▶ _TASK DETAILS_
Reproduce every entry exactly and leave its pictures out.

(SUPPLIED RECORDS begins)

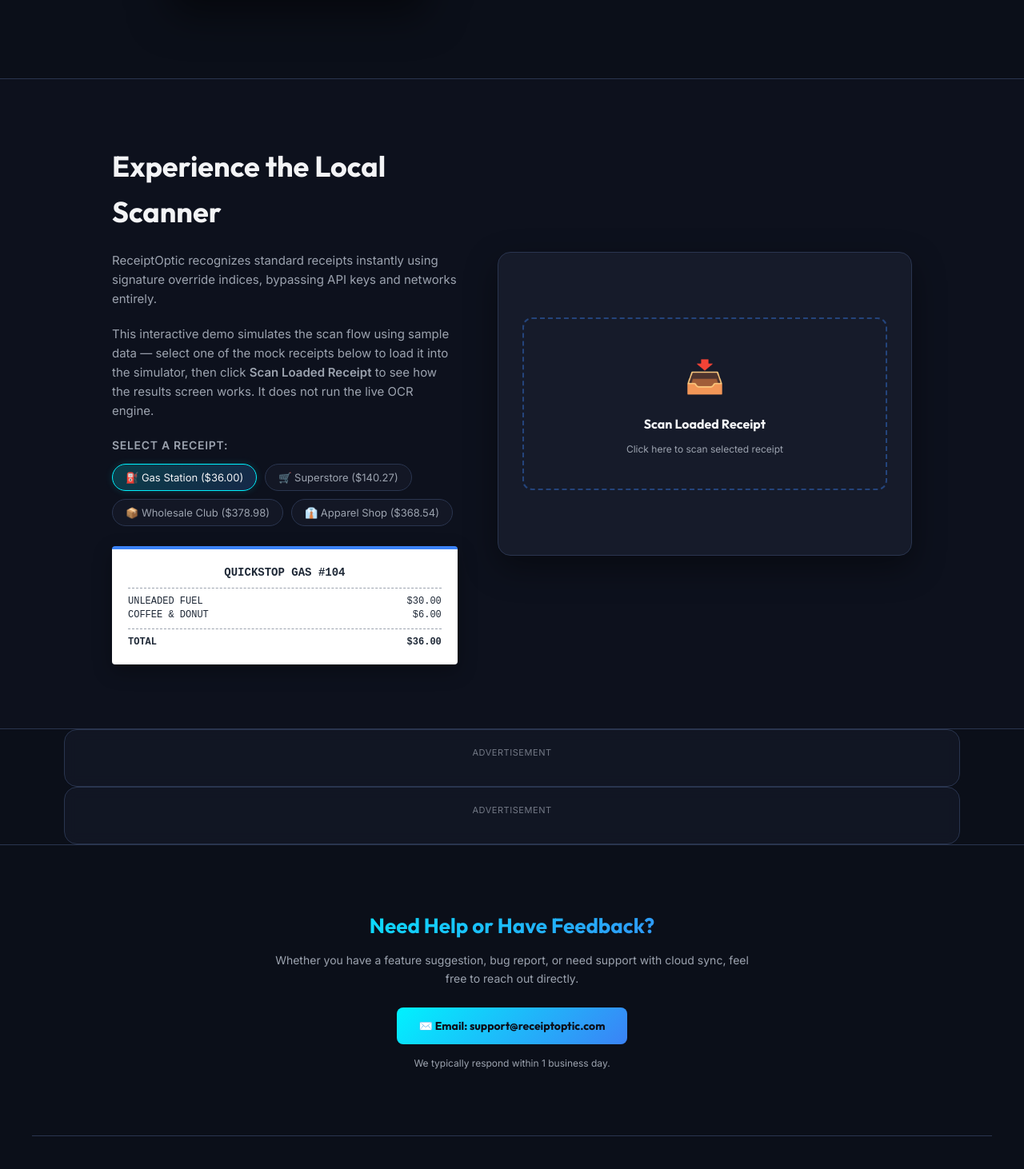
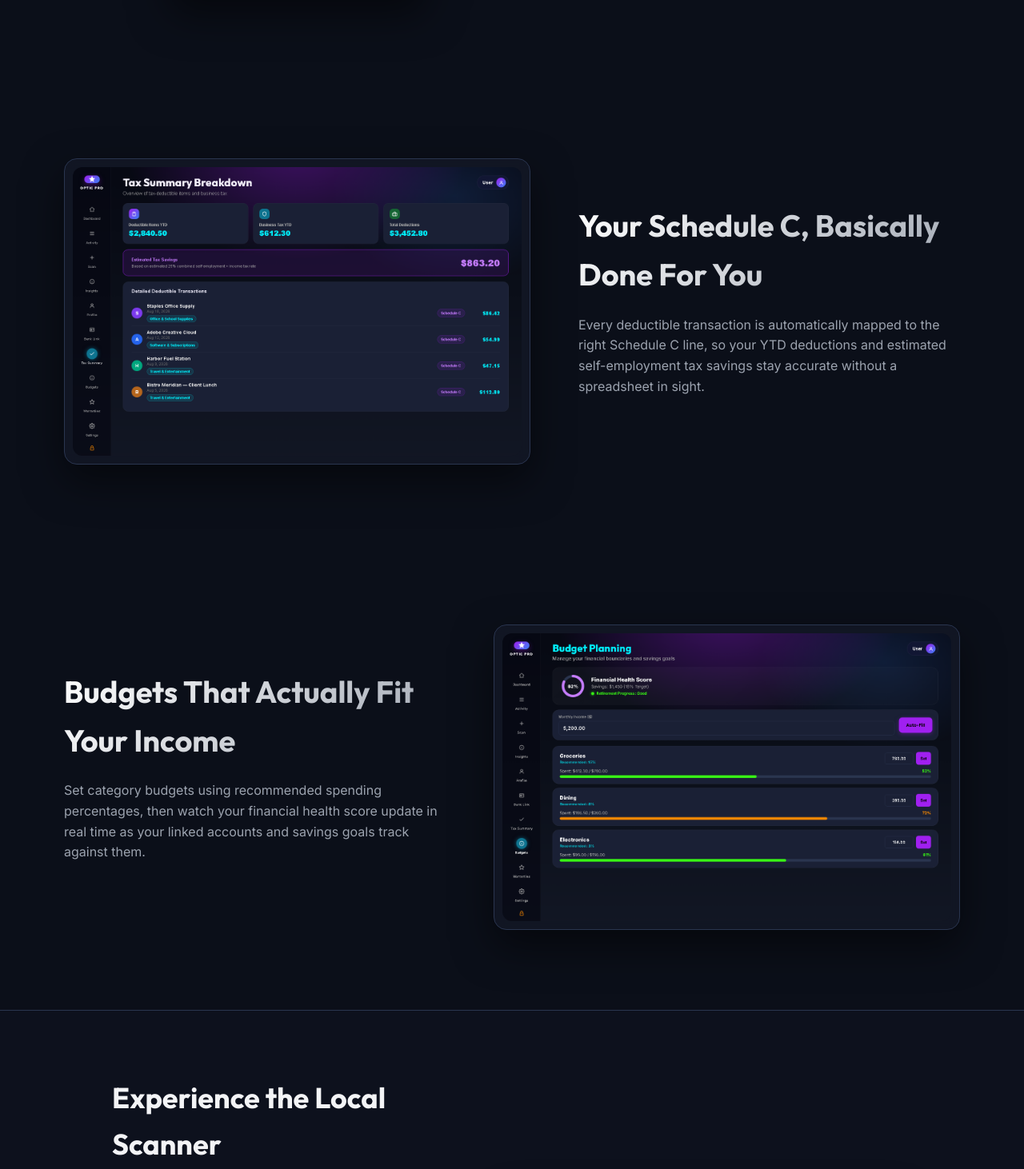
Before and after one commit to tmartin1977/receiptoptic-website, a plain HTML site: page index.html in a window 1280 px wide. Shown: the part 6327-7789 px from the top of the page at 80% size. Drawn offline with nearby package versions, Linux system fonts and the light colour scheme.

Commit message:
Add files via upload

```diff
--- a/index.html
+++ b/index.html
@@ -1582,6 +1582,32 @@
             <div class="showcase-info">
                 <h2>A Real Mobile App, Not a Shrunk-Down Website</h2>
                 <p>ReceiptOptic is natively designed for Android and iOS, with a bottom tab bar for one-thumb navigation between Dashboard, Activity, Scan, and Insights. It feels like it belongs on your phone, because it was built for it.</p>
+            </div>
+        </div>
+    </section>
+
+    <!-- Tax Summary Showcase Section -->
+    <section class="showcase-section" id="tax-showcase">
+        <div class="showcase-container">
+            <div class="showcase-image-wrapper">
+                <img src="tax_summary_preview.png" alt="ReceiptOptic Tax Summary screen showing Schedule C category mapping, YTD deductions, and estimated tax savings" class="showcase-img">
+            </div>
+            <div class="showcase-info">
+                <h2>Your Schedule C, Basically Done For You</h2>
+                <p>Every deductible transaction is automatically mapped to the right Schedule C line, so your YTD deductions and estimated self-employment tax savings stay accurate without a spreadsheet in sight.</p>
+            </div>
+        </div>
+    </section>
+
+    <!-- Budgets Showcase Section -->
+    <section class="showcase-section" id="budgets-showcase-new">
+        <div class="showcase-container showcase-reverse">
+            <div class="showcase-info">
+                <h2>Budgets That Actually Fit Your Income</h2>
+                <p>Set category budgets using recommended spending percentages, then watch your financial health score update in real time as your linked accounts and savings goals track against them.</p>
+            </div>
+            <div class="showcase-image-wrapper">
+                <img src="budgets_new_preview.png" alt="ReceiptOptic Budgets screen showing category budgets, recommended percentages, and financial health tracking" class="showcase-img">
             </div>
         </div>
     </section>
```
Also changed, not shown: budgets_new_preview.png (added), tax_summary_preview.png (added).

(SUPPLIED RECORDS ends)

▶ _SOLUTION TO THE PROBLEM_
Before and after one commit to tmartin1977/receiptoptic-website, a plain HTML site: page index.html in a window 1280 px wide. Shown: the part 6327-7789 px from the top of the page at 80% size. Drawn offline with nearby package versions, Linux system fonts and the light colour scheme.

Commit message:
Add files via upload

```diff
--- a/index.html
+++ b/index.html
@@ -1582,6 +1582,32 @@
             <div class="showcase-info">
                 <h2>A Real Mobile App, Not a Shrunk-Down Website</h2>
                 <p>ReceiptOptic is natively designed for Android and iOS, with a bottom tab bar for one-thumb navigation between Dashboard, Activity, Scan, and Insights. It feels like it belongs on your phone, because it was built for it.</p>
+            </div>
+        </div>
+    </section>
+
+    <!-- Tax Summary Showcase Section -->
+    <section class="showcase-section" id="tax-showcase">
+        <div class="showcase-container">
+            <div class="showcase-image-wrapper">
+                <img src="tax_summary_preview.png" alt="ReceiptOptic Tax Summary screen showing Schedule C category mapping, YTD deductions, and estimated tax savings" class="showcase-img">
+            </div>
+            <div class="showcase-info">
+                <h2>Your Schedule C, Basically Done For You</h2>
+                <p>Every deductible transaction is automatically mapped to the right Schedule C line, so your YTD deductions and estimated self-employment tax savings stay accurate without a spreadsheet in sight.</p>
+            </div>
+        </div>
+    </section>
+
+    <!-- Budgets Showcase Section -->
+    <section class="showcase-section" id="budgets-showcase-new">
+        <div class="showcase-container showcase-reverse">
+            <div class="showcase-info">
+                <h2>Budgets That Actually Fit Your Income</h2>
+                <p>Set category budgets using recommended spending percentages, then watch your financial health score update in real time as your linked accounts and savings goals track against them.</p>
+            </div>
+            <div class="showcase-image-wrapper">
+                <img src="budgets_new_preview.png" alt="ReceiptOptic Budgets screen showing category budgets, recommended percentages, and financial health tracking" class="showcase-img">
             </div>
         </div>
     </section>
```
Also changed, not shown: budgets_new_preview.png (added), tax_summary_preview.png (added).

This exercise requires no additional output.